**TASK PROMPT:** Give the number of lines in the entries below that hold "stale", with no accompanying words.
** Opening DATA LISTING block **
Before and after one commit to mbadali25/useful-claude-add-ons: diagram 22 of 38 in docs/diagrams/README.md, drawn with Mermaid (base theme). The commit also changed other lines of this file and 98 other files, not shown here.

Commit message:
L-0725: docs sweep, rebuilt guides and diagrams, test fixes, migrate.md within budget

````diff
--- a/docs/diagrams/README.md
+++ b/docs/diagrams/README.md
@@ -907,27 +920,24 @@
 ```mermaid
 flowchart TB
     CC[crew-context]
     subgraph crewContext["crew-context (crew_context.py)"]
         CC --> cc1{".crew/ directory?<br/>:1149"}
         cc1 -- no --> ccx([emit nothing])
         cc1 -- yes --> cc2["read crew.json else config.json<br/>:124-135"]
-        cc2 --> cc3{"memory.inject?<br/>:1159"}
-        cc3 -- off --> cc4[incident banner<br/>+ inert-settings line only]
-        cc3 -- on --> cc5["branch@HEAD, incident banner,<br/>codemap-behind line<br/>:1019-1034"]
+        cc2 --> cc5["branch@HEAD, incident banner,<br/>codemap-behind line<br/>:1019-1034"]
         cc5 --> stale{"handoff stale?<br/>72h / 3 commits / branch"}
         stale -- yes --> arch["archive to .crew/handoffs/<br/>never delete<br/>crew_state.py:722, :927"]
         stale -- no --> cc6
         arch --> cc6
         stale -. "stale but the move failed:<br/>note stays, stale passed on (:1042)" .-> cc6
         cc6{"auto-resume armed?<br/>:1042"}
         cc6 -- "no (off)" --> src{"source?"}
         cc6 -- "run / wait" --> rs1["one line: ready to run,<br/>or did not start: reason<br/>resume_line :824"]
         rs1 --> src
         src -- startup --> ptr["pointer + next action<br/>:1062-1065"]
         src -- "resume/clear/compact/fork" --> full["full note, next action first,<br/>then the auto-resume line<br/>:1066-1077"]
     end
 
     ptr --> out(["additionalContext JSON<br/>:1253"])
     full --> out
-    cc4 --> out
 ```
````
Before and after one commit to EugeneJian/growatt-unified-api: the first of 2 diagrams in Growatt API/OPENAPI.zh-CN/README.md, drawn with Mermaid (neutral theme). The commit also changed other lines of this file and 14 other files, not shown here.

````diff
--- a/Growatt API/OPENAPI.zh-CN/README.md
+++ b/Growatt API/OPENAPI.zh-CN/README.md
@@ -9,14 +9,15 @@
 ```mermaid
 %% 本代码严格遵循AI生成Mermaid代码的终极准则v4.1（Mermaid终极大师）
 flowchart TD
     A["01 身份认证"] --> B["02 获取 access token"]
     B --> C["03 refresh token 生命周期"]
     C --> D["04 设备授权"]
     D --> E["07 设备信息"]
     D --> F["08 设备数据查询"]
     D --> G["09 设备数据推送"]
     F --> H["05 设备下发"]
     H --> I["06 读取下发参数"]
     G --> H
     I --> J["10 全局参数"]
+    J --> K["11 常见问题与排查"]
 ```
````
** Closing DATA LISTING block **
**YOUR SOLUTION:** 4